Larry Ferlazzo is a veteran teacher of English and social studies at Luther Burbank High School in Sacramento, California. Every year he writes a list of the best/worst education news of the year — but this, so much has been happening that he decided to take a look halfway through the year, and here’s what he’s come up with. Ferlazzo has written numerous books on education, writes a teacher advice blog for Education Week Teacher and has his own popular resource-sharing blog.
By Larry Ferlazzo
I usually do a recap of the year’s education news every December, but thought it would be useful to experiment with doing a mid-year review. As usual, I don’t presume to say it’s all-encompassing, so I hope you’ll take time to share your own choices. I’ll list the ones I think are the best first, followed by the worst. It’s too hard to rank them within those categories, so I’m not listing them in any order.
The Best Education News Of 2016 – So Far
* A major effort to decimate teachers unions and, in fact, all public employee unions, was defeated when the U.S. Supreme Court deadlocked in the Friedrichs case.
* New research on teachers unions proved to be a disappointment to many school reformers:

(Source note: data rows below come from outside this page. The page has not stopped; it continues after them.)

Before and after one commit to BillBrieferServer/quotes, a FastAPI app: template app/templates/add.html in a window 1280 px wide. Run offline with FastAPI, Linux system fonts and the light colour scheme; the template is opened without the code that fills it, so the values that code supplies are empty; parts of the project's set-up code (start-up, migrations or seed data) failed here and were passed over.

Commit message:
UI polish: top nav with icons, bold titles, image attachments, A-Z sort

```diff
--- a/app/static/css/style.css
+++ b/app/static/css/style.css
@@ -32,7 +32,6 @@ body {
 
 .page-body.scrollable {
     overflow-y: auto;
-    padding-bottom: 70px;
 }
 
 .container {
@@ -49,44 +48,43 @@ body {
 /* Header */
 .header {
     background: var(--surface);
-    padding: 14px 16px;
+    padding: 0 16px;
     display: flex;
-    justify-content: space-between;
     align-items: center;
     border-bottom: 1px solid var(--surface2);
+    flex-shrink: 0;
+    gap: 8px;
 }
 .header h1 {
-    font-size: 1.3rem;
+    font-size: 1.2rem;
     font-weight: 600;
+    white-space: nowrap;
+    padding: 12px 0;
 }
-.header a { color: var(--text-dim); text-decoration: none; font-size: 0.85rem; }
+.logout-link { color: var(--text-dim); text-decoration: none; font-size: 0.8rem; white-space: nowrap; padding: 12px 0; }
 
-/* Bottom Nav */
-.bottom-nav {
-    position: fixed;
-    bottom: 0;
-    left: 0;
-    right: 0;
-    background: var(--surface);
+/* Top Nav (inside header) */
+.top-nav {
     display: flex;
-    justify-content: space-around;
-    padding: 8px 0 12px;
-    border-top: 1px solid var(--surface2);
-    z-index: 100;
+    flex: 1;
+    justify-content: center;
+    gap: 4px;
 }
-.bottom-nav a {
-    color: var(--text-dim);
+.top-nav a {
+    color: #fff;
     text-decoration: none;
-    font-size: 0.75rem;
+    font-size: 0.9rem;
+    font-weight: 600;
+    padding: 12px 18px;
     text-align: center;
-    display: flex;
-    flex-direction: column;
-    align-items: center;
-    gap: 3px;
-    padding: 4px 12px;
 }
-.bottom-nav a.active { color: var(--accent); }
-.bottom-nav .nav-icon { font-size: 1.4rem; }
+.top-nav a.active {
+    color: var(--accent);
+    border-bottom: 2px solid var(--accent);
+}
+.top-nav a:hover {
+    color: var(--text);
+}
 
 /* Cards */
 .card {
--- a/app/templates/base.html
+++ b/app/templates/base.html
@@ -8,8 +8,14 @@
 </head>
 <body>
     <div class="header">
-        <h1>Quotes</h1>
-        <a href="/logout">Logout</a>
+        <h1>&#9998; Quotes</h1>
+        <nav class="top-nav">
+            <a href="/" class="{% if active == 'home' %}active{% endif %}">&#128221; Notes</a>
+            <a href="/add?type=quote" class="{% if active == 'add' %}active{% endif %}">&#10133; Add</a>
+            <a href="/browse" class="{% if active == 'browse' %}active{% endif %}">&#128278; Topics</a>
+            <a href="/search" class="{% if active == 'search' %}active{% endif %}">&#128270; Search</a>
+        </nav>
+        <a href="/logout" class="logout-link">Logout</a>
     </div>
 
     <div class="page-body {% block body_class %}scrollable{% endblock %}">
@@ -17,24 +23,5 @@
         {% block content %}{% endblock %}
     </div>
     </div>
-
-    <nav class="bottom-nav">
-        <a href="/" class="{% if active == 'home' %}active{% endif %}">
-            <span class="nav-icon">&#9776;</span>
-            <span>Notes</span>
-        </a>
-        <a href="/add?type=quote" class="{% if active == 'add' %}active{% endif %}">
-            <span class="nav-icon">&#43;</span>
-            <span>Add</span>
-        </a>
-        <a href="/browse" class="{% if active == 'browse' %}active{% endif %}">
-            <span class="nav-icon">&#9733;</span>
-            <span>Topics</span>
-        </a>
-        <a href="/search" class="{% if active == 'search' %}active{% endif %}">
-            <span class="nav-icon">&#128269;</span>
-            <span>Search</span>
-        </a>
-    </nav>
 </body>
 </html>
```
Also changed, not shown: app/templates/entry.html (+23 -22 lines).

The data confirms that, compared to districts with weak unionism, districts with strong unionism dismiss more low-quality teachers and retain more high-quality teachers. The empirical analysis shows that this dynamic of teacher turnover in highly unionized districts raises average teacher quality and improves student achievement.

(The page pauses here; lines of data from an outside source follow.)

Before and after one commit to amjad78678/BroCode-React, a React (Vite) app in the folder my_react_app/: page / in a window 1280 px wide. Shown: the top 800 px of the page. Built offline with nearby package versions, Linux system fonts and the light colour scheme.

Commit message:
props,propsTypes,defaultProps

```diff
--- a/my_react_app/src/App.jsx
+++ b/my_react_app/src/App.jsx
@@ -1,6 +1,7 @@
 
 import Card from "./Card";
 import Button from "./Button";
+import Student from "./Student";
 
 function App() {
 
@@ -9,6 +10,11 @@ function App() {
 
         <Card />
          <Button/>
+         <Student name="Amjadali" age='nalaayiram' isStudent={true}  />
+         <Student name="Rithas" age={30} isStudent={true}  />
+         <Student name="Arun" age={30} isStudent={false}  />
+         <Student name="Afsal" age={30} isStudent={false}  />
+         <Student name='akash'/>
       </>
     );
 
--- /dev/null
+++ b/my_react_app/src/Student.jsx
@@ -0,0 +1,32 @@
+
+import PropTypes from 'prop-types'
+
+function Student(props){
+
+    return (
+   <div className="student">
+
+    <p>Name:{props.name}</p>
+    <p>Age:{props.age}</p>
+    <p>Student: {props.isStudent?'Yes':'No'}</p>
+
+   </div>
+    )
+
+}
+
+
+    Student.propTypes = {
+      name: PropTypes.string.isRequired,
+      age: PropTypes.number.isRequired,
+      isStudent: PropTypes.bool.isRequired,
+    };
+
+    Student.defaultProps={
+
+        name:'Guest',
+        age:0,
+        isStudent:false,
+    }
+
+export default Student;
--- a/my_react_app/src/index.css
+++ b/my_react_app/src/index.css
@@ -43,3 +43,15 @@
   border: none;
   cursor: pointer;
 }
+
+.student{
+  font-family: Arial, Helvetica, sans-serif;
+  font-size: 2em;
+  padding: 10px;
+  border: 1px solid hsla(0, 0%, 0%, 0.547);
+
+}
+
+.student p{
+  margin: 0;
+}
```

* The Gates Foundation offered a weak but, nonetheless, welcome mea culpa for some of their strategic missteps. The Los Angeles Times followed-up with an equally welcome and flawedscathing critique of the foundation’s work in schools. Anthony Cody and others pointed outThe Times neglected to mention their responsibility in previously promoting some of the policies for which they were criticizing the foundation. Despite these shortcomings, these kinds of public admissions of mistakes and/or changes of mind by powerful institutions are always welcome news.
* In a pleasant surprise, the Supreme Court refused to weaken efforts by colleges and universities to promote student diversity and supported the University of Texas’ affirmative action program.

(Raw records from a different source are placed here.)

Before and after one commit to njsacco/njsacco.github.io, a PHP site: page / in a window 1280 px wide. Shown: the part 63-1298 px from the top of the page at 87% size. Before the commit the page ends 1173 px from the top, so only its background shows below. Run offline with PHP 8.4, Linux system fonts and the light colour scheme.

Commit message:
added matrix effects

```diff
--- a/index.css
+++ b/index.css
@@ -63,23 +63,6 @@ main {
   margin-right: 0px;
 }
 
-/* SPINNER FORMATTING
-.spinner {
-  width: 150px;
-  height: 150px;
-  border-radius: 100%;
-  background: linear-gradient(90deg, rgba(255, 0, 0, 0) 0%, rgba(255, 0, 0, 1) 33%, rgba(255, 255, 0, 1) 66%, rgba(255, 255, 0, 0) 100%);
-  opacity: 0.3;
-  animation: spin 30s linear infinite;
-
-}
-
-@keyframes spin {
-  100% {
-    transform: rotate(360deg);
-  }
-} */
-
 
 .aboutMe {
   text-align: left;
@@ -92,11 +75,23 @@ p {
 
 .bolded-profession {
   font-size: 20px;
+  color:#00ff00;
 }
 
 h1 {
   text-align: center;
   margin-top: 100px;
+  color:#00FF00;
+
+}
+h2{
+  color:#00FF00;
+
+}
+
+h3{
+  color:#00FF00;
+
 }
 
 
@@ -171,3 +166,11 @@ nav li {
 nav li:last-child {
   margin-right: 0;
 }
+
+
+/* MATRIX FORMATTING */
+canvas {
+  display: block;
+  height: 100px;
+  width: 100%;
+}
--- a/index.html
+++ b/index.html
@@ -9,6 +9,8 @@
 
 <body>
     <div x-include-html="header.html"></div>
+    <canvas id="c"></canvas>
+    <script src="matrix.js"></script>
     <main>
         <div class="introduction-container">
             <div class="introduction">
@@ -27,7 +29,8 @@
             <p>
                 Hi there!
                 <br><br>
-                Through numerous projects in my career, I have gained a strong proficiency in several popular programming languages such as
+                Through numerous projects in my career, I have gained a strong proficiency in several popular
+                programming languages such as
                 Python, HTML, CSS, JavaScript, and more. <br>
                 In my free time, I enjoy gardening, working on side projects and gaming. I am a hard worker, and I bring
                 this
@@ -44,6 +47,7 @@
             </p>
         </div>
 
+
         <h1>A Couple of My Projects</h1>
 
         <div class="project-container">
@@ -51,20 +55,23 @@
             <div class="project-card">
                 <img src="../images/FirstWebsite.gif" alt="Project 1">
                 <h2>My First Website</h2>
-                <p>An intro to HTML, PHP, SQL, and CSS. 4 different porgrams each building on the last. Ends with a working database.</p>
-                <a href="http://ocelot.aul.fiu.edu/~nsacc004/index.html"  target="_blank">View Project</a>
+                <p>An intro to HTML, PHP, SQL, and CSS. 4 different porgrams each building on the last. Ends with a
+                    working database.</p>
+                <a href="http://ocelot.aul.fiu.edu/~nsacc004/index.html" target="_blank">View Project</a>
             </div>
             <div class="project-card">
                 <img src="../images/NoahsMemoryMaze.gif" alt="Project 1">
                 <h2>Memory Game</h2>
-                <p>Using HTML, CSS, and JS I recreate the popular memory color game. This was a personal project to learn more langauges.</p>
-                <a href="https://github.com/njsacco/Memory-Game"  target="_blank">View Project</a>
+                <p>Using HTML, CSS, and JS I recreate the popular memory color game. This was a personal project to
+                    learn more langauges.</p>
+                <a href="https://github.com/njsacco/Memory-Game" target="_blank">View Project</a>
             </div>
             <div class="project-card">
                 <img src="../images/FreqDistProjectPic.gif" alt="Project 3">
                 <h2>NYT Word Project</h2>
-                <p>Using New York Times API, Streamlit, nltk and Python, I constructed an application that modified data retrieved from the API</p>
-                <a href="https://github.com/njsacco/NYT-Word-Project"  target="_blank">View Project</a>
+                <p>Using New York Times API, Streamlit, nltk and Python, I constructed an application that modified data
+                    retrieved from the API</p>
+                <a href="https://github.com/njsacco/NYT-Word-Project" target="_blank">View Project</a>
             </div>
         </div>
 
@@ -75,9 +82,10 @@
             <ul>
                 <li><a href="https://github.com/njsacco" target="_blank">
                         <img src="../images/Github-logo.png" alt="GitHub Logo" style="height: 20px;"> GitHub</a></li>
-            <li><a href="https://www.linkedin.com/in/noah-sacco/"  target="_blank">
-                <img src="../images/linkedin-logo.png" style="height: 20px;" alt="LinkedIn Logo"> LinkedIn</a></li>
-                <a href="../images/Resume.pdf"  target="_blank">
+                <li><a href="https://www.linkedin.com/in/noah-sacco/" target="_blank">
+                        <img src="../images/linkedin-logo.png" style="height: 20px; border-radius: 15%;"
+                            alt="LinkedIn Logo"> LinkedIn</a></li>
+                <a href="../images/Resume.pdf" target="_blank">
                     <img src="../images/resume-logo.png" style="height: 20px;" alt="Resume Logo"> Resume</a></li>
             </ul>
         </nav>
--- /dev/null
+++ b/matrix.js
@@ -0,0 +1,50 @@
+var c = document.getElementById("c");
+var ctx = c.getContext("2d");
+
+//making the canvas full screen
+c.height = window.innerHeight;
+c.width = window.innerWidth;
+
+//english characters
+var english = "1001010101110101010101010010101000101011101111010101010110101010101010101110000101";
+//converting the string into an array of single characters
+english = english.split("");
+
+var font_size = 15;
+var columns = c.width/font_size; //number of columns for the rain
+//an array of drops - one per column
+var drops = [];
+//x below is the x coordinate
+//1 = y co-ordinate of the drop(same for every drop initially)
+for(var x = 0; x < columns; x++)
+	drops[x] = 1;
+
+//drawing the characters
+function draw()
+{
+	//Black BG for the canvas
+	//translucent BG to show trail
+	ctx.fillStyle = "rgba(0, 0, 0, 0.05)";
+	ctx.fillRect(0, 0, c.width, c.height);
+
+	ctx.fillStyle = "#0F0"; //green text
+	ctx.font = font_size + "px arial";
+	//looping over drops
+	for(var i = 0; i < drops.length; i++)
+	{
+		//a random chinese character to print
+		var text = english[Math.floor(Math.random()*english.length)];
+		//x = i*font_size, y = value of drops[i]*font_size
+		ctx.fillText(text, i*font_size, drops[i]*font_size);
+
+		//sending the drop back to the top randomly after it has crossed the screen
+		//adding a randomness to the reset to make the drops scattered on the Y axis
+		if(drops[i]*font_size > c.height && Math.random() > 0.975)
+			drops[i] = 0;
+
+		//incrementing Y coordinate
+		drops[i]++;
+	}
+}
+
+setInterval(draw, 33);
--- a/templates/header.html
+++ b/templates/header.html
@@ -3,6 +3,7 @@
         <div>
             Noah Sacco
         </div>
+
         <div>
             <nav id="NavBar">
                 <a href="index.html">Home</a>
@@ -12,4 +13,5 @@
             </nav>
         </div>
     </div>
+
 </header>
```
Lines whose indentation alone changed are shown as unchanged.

* Research shows that health challenges provide learning challenges, and Obamacare has made a big dent in that problem. The state of California has gone even further by providing health insurance to 170,000 undocumented children under the age of 18.
* In Chicago, educators continue to show their strength in the face of attacks. Thousands of teachers participated in a one-day strike and a principal who was a vocal opponent of Mayor Rahm Emanuel’s school policies (and who the district was trying to fire because of it) waselected to lead the citywide Principals and Administrators Association.
* No educator will be sad that Michelle Rhee’s organization, StudentsFirst went under (the word “merged” was used, but everybody knows what it really meant) this year.
* Changes in the GED, the high school equivalency test, have been disastrous for students, with the numbers of people taking and passing it plummeting since Pearson took it over. Fortunately, the company has come to its senses and made some adjustments that should help.
* Millions of students had great learning experiences in their schools this year.
The Worst Education News Of 2016 – So Far
* Nine people were killed in Oaxaca, Mexico demonstrations against government reform proposals that scapegoat teachers as the cause of that country’s education ills. Does that scapegoating strategy sound familiar?